| PROBLEM |
Find each line below containing the word "initial" and copy it.

-------- MATERIAL PROVIDED --------

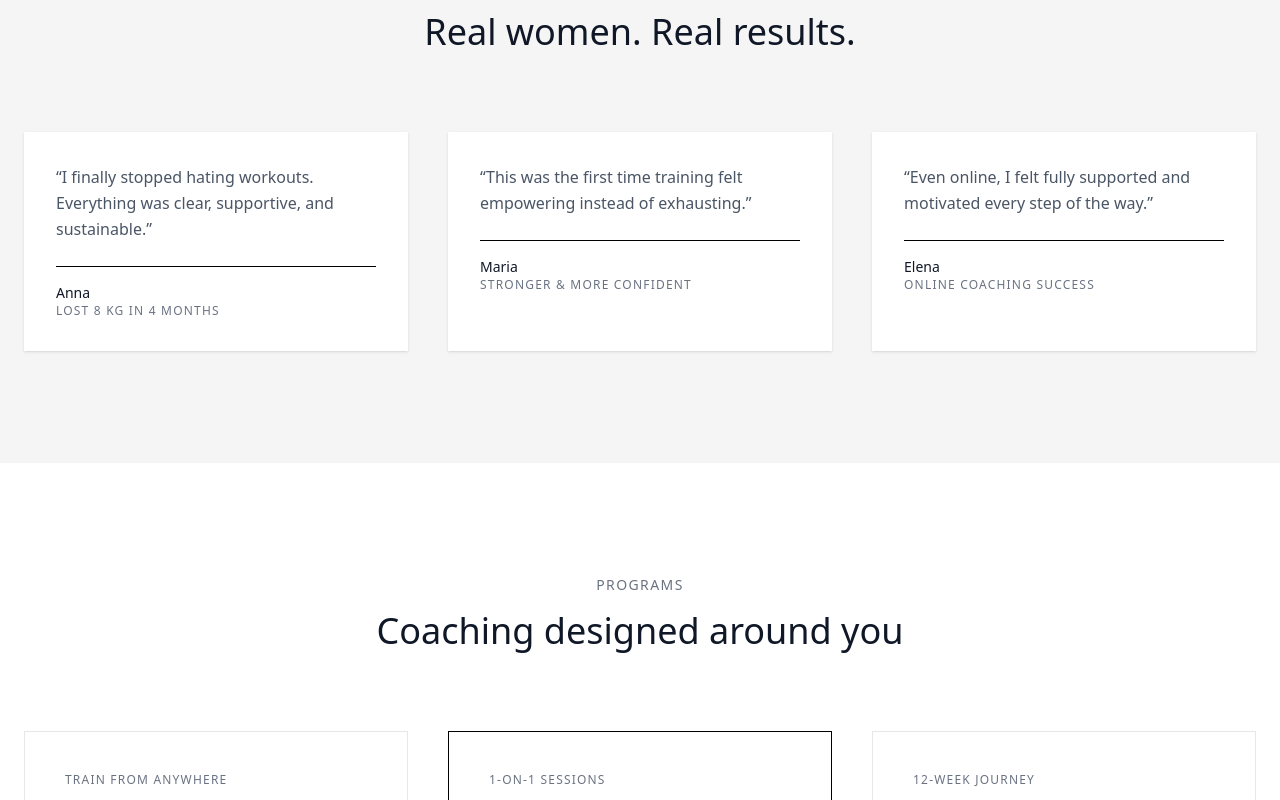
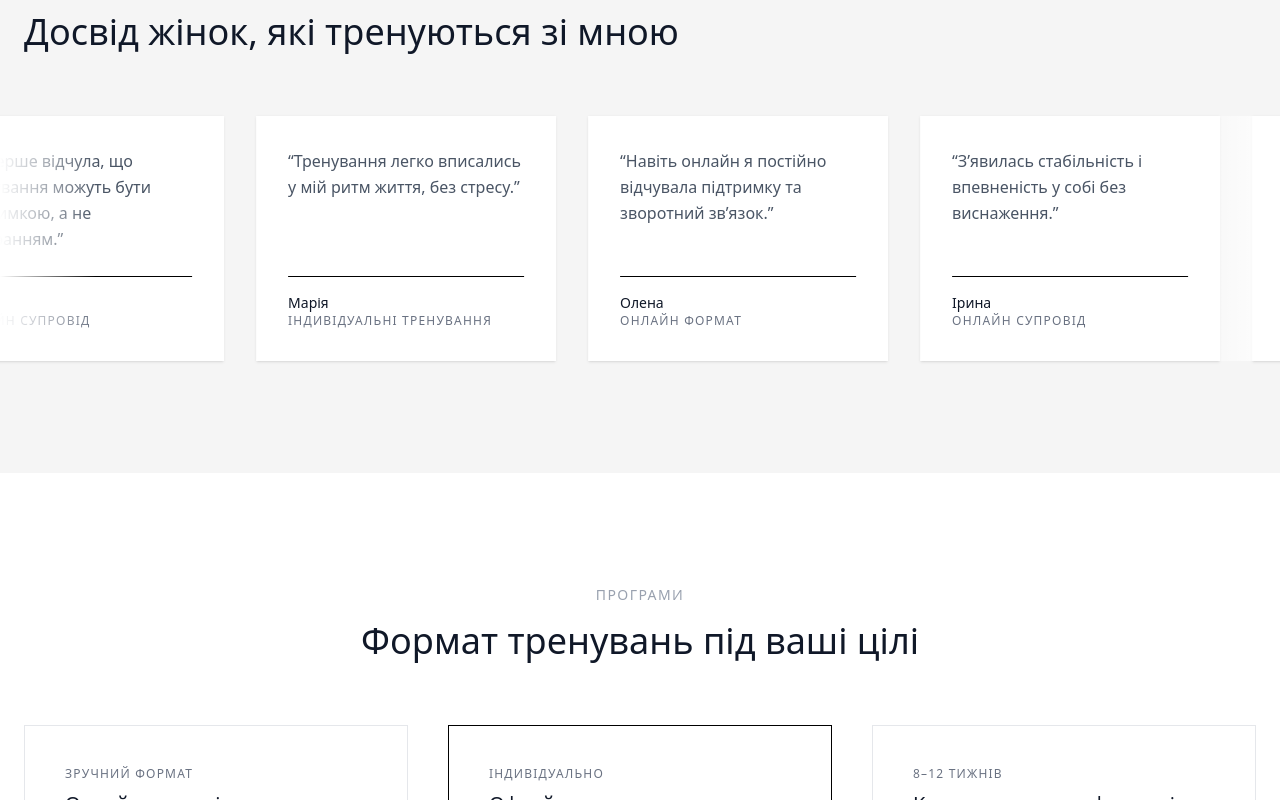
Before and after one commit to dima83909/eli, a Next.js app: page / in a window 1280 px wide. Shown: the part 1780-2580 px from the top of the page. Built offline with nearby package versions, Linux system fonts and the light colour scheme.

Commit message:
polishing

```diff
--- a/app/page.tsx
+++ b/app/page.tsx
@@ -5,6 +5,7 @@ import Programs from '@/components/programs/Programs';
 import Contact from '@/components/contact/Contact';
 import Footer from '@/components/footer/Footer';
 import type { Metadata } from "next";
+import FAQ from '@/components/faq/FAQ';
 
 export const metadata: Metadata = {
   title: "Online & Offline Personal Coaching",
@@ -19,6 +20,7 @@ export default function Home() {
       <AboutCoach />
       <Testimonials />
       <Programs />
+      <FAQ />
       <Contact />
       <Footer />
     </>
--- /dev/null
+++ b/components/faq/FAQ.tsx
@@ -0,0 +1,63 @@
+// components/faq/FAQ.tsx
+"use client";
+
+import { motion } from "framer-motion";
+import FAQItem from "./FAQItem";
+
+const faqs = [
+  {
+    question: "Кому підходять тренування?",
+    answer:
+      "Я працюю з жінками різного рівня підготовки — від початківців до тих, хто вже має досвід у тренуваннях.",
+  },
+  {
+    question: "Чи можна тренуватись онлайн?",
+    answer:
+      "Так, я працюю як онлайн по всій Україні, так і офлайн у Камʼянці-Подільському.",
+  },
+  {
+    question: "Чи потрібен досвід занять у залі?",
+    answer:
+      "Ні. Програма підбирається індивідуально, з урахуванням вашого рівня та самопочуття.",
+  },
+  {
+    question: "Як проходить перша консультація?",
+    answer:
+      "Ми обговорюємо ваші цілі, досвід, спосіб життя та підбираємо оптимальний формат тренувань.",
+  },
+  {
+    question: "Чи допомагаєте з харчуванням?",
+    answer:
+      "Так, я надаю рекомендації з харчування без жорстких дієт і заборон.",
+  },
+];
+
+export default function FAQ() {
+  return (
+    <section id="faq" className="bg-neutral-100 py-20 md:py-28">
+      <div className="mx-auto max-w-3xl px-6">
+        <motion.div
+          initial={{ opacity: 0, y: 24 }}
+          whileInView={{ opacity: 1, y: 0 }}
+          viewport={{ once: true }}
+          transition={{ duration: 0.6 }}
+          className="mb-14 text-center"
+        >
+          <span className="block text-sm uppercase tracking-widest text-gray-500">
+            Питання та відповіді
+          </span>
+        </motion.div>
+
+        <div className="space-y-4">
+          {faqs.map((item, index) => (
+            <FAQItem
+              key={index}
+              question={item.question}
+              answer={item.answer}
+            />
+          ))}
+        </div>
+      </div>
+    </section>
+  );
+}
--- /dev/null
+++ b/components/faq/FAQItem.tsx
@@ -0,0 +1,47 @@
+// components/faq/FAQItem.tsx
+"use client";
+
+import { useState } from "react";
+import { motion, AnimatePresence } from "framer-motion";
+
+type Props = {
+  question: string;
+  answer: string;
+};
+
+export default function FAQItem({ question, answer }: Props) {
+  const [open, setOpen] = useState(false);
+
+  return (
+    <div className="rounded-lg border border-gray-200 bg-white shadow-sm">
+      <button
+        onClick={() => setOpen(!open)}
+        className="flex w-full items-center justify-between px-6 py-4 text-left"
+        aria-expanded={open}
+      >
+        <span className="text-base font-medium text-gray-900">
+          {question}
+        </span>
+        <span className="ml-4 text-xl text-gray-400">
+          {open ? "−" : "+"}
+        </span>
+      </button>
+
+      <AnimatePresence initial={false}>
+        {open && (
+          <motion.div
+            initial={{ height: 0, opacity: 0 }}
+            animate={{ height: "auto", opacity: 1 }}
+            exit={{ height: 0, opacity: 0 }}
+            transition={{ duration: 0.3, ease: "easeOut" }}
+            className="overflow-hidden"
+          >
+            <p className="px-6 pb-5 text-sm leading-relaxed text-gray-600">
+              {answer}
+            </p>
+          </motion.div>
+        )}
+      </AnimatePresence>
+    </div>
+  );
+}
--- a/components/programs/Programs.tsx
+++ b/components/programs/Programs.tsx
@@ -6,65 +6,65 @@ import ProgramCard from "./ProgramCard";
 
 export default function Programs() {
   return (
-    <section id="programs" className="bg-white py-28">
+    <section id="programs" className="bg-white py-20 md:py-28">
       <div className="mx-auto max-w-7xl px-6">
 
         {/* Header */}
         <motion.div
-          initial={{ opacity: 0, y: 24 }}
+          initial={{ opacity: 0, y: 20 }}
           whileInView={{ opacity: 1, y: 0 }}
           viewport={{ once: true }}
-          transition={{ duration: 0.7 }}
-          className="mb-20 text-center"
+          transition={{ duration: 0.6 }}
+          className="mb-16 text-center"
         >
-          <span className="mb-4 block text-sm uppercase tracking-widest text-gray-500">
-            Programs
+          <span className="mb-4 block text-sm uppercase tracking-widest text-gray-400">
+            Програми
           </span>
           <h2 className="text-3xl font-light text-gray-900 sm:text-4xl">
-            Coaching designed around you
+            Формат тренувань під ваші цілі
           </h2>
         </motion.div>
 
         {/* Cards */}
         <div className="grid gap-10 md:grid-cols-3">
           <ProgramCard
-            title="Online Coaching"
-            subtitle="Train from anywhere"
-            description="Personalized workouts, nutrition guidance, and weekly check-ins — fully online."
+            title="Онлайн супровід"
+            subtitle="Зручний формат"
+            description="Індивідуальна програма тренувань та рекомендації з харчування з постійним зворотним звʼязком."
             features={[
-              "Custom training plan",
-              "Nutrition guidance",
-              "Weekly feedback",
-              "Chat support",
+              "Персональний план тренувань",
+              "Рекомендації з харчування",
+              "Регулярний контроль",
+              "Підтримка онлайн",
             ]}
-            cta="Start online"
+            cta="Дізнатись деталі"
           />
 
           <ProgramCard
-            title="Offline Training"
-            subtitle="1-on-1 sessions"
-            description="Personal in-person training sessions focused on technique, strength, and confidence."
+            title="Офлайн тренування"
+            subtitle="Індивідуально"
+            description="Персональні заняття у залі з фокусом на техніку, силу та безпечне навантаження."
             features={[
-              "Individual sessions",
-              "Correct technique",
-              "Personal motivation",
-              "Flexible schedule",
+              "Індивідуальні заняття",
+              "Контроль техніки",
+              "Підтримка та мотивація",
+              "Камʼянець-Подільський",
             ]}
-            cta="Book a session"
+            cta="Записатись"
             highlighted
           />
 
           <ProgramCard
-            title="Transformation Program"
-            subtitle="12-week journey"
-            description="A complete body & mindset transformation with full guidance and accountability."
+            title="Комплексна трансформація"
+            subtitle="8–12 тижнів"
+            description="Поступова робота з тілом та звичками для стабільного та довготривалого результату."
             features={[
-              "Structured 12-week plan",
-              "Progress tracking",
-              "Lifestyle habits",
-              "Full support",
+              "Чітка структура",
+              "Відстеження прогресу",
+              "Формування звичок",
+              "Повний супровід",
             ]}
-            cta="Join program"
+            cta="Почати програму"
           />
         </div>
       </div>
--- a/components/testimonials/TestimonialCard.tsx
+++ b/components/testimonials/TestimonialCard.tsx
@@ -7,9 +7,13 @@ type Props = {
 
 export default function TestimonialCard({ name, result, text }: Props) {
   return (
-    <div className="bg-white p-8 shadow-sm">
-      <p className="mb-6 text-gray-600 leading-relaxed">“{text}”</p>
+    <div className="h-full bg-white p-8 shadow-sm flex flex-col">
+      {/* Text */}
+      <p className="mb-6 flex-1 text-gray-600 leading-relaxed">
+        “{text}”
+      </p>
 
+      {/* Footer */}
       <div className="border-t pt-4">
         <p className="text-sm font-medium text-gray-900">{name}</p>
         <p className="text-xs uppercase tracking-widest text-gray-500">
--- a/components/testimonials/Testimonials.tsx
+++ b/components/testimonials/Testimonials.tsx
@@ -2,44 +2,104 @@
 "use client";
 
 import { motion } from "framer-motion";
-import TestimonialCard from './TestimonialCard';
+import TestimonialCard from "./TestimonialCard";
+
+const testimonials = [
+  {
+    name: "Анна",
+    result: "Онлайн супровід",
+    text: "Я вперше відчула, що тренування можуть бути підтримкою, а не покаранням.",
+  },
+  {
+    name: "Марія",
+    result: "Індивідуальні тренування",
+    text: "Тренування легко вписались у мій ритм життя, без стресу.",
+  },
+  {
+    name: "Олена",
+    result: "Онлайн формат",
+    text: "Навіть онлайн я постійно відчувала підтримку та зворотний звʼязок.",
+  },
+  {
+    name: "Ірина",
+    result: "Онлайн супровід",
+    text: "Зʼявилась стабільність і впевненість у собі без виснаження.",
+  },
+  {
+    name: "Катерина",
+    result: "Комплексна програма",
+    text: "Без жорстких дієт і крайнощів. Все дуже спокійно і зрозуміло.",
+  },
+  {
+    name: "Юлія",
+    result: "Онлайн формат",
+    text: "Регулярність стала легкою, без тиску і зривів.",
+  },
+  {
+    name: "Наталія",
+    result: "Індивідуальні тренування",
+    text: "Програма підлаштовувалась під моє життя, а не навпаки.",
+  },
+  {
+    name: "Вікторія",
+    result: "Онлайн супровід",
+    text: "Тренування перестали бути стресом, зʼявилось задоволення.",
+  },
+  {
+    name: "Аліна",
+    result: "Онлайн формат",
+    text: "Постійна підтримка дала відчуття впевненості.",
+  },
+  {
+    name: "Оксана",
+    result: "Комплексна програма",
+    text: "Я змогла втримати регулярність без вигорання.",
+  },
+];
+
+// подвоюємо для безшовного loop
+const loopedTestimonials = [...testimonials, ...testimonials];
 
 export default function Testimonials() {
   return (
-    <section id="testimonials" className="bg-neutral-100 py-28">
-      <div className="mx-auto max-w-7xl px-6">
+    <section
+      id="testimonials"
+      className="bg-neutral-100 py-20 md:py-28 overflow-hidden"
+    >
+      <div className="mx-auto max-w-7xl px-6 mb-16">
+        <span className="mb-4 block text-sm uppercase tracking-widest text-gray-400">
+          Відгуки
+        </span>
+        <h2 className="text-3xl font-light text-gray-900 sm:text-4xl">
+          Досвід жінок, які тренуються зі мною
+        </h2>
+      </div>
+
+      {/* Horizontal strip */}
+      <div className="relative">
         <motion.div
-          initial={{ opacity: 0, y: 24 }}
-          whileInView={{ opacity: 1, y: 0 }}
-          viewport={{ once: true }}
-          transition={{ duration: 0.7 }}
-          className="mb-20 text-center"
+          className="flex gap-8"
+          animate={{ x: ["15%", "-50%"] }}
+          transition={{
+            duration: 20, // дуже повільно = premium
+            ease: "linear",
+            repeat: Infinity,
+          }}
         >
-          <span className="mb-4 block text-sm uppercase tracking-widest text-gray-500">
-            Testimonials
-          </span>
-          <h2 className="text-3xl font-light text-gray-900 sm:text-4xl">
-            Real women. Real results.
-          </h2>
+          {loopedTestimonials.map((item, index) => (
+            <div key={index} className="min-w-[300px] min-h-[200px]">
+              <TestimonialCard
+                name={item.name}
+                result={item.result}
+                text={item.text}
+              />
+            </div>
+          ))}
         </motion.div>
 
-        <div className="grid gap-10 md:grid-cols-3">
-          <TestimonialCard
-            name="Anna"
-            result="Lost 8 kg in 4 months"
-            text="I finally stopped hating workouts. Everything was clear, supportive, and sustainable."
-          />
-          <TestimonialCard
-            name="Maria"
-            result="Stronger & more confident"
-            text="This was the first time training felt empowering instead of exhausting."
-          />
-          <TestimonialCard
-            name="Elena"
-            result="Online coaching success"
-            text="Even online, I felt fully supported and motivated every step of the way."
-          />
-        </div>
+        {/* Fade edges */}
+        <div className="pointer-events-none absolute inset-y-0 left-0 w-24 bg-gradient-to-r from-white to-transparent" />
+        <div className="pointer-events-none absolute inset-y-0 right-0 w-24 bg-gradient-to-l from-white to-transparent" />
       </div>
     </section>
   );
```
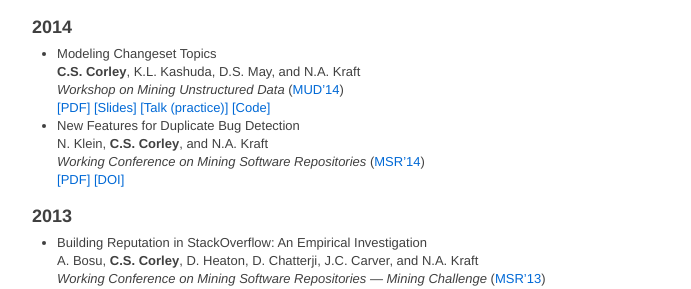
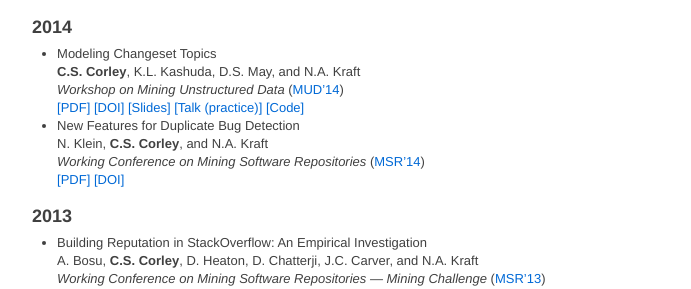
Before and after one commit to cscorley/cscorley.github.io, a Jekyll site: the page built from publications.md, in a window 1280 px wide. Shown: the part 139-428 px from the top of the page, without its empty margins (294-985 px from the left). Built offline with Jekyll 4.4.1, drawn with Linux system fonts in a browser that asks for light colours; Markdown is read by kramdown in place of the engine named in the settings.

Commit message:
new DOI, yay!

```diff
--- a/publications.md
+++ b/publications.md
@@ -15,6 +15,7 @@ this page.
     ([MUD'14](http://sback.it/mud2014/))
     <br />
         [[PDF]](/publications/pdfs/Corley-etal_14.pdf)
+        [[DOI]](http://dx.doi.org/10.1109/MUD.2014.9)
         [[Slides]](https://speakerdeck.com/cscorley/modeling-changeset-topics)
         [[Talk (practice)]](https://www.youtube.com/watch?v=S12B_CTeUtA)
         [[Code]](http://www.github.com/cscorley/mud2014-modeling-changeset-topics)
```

--------

| COMPLETED EXERCISE |
+          initial={{ opacity: 0, y: 24 }}
+      <AnimatePresence initial={false}>
+            initial={{ height: 0, opacity: 0 }}
-          initial={{ opacity: 0, y: 24 }}
+          initial={{ opacity: 0, y: 20 }}
-          initial={{ opacity: 0, y: 24 }}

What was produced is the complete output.